> [Required action]: Below are the records; collect from them each line containing the string "Humidity".

[Itemized modification records]
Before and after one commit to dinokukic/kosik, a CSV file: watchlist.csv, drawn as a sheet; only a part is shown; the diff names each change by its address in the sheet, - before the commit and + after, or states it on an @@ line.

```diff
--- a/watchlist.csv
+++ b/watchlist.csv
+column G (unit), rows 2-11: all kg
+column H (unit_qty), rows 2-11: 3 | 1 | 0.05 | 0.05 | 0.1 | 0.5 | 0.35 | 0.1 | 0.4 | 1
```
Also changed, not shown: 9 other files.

* * *

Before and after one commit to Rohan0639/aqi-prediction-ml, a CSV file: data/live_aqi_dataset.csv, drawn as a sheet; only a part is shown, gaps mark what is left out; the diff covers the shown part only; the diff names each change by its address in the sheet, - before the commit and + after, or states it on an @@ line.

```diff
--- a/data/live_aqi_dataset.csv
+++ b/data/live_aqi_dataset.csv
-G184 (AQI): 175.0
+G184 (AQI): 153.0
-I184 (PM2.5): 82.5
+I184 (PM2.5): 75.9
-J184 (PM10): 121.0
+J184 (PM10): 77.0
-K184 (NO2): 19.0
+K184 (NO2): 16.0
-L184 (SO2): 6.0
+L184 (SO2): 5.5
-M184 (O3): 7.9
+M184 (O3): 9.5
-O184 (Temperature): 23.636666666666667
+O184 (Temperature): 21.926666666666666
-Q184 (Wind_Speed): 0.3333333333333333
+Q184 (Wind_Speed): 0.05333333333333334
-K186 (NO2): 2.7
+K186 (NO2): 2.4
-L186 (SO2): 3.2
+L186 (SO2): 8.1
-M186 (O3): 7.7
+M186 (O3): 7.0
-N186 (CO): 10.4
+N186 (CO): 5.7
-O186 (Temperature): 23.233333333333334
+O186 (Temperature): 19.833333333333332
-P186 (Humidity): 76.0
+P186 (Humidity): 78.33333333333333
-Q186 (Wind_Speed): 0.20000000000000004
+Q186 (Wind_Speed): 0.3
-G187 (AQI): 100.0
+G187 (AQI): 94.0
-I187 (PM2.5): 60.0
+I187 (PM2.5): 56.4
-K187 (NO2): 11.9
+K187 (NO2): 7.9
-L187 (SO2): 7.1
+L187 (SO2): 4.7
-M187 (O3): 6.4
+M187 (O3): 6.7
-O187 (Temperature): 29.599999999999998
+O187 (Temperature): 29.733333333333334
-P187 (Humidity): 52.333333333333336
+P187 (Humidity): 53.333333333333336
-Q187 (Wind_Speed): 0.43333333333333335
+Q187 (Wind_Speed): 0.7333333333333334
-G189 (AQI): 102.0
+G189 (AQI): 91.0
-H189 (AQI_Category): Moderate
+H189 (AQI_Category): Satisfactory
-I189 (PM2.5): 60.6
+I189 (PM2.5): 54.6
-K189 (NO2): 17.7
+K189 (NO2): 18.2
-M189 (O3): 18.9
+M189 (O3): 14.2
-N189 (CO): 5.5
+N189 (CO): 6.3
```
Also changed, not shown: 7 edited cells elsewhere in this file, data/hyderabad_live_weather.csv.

> [Answer to this exercise]:
-P186 (Humidity): 76.0
+P186 (Humidity): 78.33333333333333
-P187 (Humidity): 52.333333333333336
+P187 (Humidity): 53.333333333333336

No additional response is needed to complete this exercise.